Are you ready for your end of year audit? There is a lot of grounds to cover, and could be a complex, frustrating ordeal without proper preparation and/or guidance. Fortunately, we have prepared tit bits with a comprehensive checklist of the sort of records your auditor will need to have on hand in order to complete the audit. Lay the groundwork for a much pleasant audit experience this year by following this simple guide ahead of time:

👉 The Manuals

In essence, policies and procedures provide a framework for day-to-day operations, ensuring compliance with laws and regulations, giving guidance for decision-making, and streamlining internal processes.
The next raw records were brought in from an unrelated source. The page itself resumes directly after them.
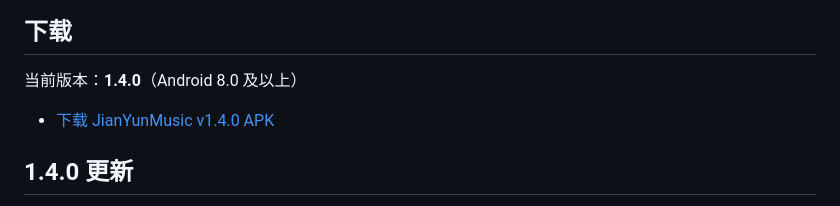
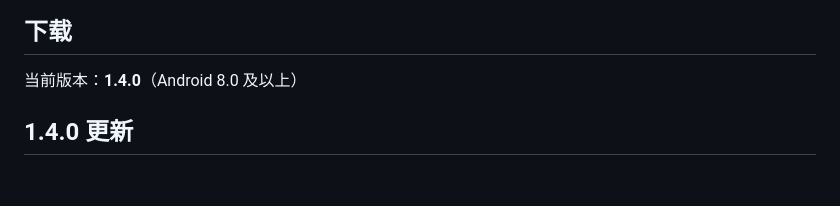
Before and after one commit to DavidBlon/jianyunMusic, a Markdown page: README.md, the part around the change. Drawn GitHub-style; blank space fills up the shorter version.

```diff
--- a/README.md
+++ b/README.md
@@ -6,8 +6,6 @@
 ## 下载
 
 当前版本：**1.4.0**（Android 8.0 及以上）
-
-- [下载 JianYunMusic v1.4.0 APK]([release/JianYunMusic-v1.4.0.apk](https://music.deltabound.top/downloads/JianYunMusic-v1.4.0.apk))
 
 ## 1.4.0 更新
 
```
The fundamental reason behind external audit is to ensure that an organization’s financial statements are free from all material misstatements.

In this regard, policies and procedure manuals tends to play a pivotal role in among other things, illuminating auditors on existing measures instituted to ensure that day-to-day operations are conducted within the scope of the provisions under a specified law/standard.

Below are some of the manuals that your organization, irrespective of the size or industry, should have and be shared with your auditors;

❑ Organization Manual

❑ Departmental Practice Manual

❑ Employee/Personnel Manual

❑ Administrative Manual

👉 The Numbers

Auditors typically evaluate an organization’s bookkeeping and gather supporting documents to back their journal entries. Such supporting documents, if prepared beforehand, could result in the quick and early ending of the complete audit process. Crucial amongst them, regardless of the industry within which you play are;

❑ The General Ledger

❑ The Trial Balance

❑ Payroll report

❑ List of All Bank Accounts and their respective statements

❑ List and Evidence(invoices, bills, receipts etc.) of all transactions

❑ Copies of all legal documents, such as certificate of incorporation, licenses,supplier contracts, employees’ contracts, loan agreements, lease agreements etc.

❑ Schedules, including asset register, prepayments, accruals, general ledger reconciliations etc.

❑ Confirmations from banks, customers, suppliers, lenders etc.

❑ Stock count report (conducted in the presence of your auditor,and on the last day of your accounting year).

👉 Conclusion

The rule of the game from your auditor’s perspective is EVIDENCE. As such, ensure that you have a proof of any undertaking by or on behalf of your organization which, one way or the other, had an impact on your financials.

💡 An ounce of prevention is worth a pound of cure - Always have an evidence, and document your processes.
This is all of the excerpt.